→ **What to work on**
Which lines in the data contain the word "import"? Please copy each of them.
⟨
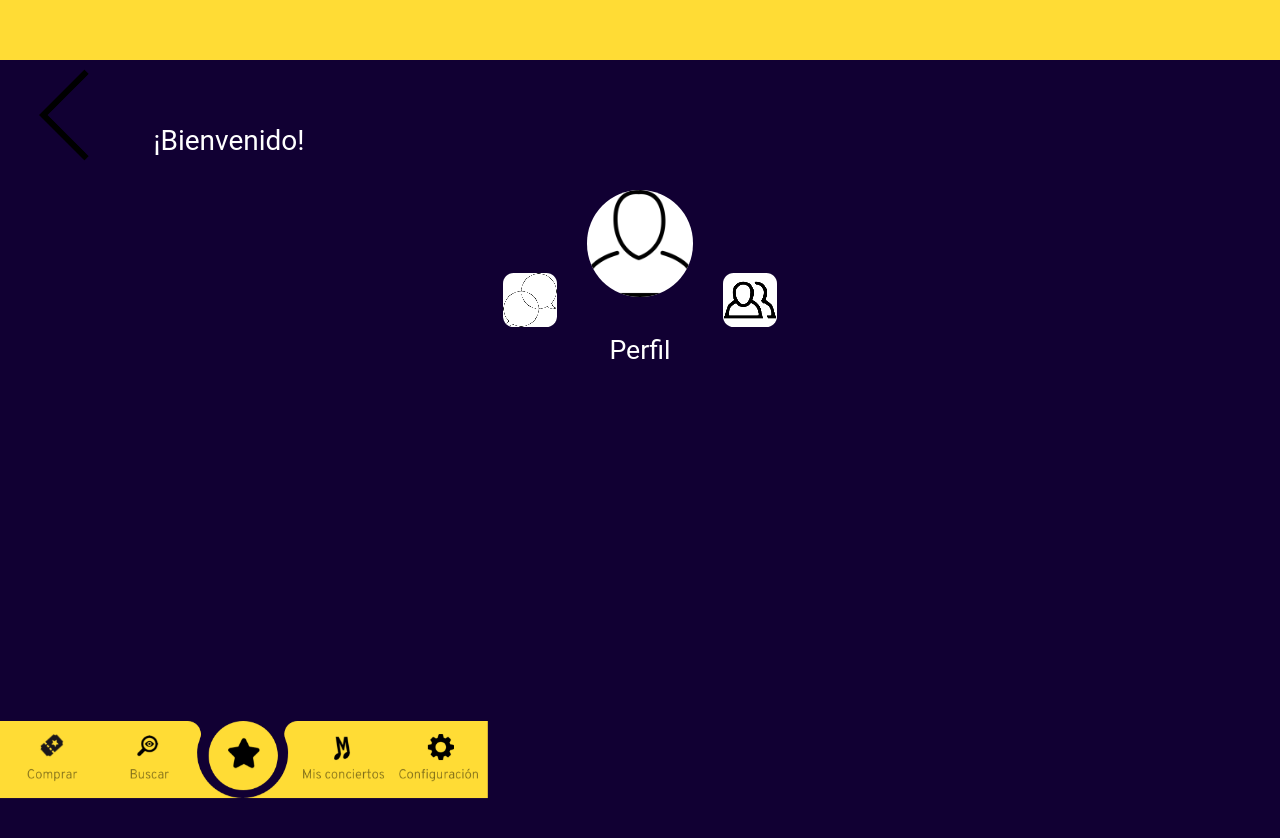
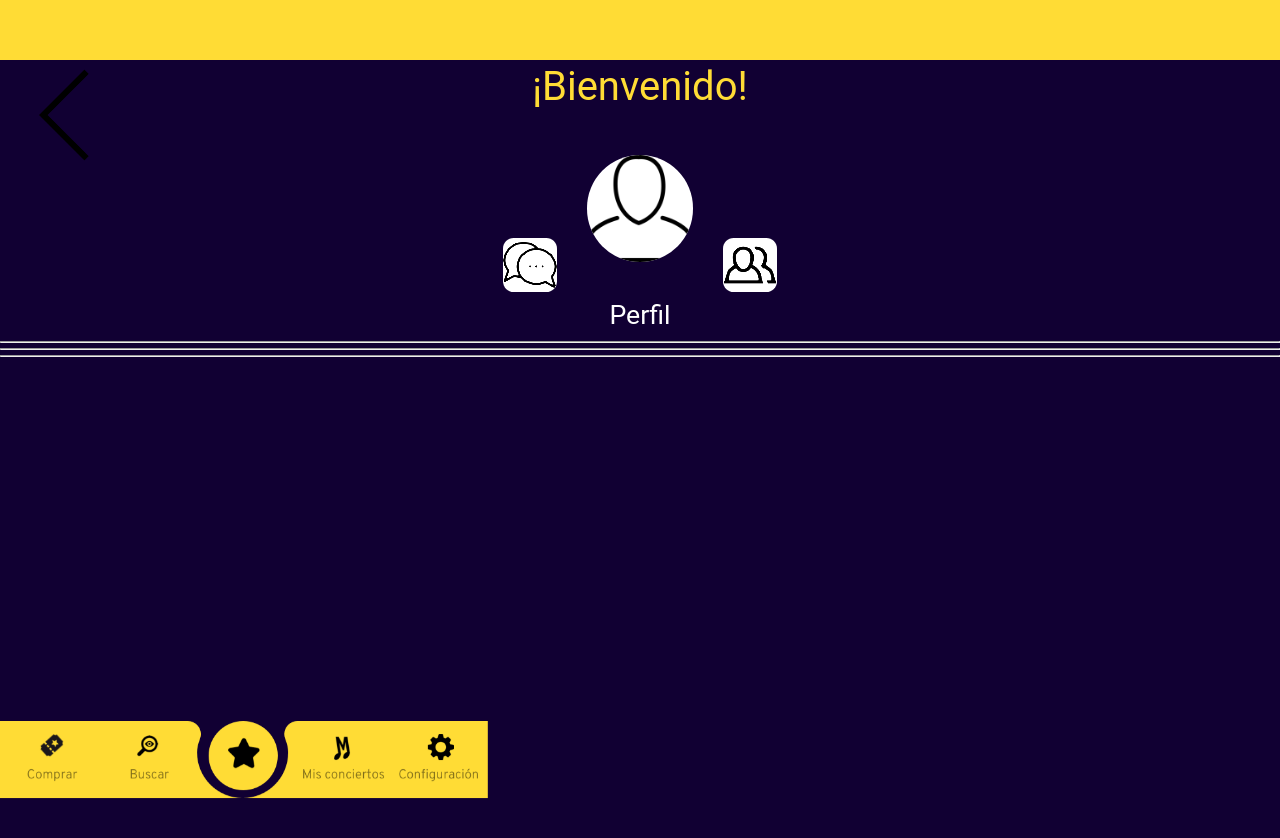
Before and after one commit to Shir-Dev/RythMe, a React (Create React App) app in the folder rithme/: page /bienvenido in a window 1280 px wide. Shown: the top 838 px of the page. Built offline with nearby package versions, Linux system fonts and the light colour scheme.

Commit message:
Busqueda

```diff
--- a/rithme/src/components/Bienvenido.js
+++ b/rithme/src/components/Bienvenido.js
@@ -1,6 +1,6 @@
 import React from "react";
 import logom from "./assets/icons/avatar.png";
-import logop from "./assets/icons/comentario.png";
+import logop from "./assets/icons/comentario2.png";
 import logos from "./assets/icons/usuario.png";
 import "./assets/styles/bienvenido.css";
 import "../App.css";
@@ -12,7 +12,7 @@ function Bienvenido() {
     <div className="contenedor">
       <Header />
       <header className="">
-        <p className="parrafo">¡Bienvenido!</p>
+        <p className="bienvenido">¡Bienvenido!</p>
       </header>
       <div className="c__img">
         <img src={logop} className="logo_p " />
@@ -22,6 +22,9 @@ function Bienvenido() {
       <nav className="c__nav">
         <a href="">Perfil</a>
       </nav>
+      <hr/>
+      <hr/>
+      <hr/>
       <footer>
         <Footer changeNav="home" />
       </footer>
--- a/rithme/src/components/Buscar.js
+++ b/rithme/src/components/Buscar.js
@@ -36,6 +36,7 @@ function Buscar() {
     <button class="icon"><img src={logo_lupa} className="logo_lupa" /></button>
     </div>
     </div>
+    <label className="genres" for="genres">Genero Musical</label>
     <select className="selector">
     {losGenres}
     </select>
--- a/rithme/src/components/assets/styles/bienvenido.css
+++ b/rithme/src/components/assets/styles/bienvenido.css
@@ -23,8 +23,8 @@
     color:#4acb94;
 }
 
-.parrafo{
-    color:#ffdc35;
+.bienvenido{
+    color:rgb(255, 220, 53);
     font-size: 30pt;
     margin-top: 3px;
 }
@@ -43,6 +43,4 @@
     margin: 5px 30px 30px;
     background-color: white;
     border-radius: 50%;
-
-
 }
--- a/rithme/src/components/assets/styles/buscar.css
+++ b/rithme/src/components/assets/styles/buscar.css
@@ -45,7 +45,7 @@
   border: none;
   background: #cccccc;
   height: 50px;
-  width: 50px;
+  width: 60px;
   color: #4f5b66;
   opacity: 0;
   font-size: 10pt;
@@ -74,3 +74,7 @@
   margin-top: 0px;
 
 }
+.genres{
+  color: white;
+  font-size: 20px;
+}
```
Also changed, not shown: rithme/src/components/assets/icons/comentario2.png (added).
⟩
→ **Written response**
 import React from "react";
 import logom from "./assets/icons/avatar.png";
-import logop from "./assets/icons/comentario.png";
+import logop from "./assets/icons/comentario2.png";
 import logos from "./assets/icons/usuario.png";
 import "./assets/styles/bienvenido.css";
 import "../App.css";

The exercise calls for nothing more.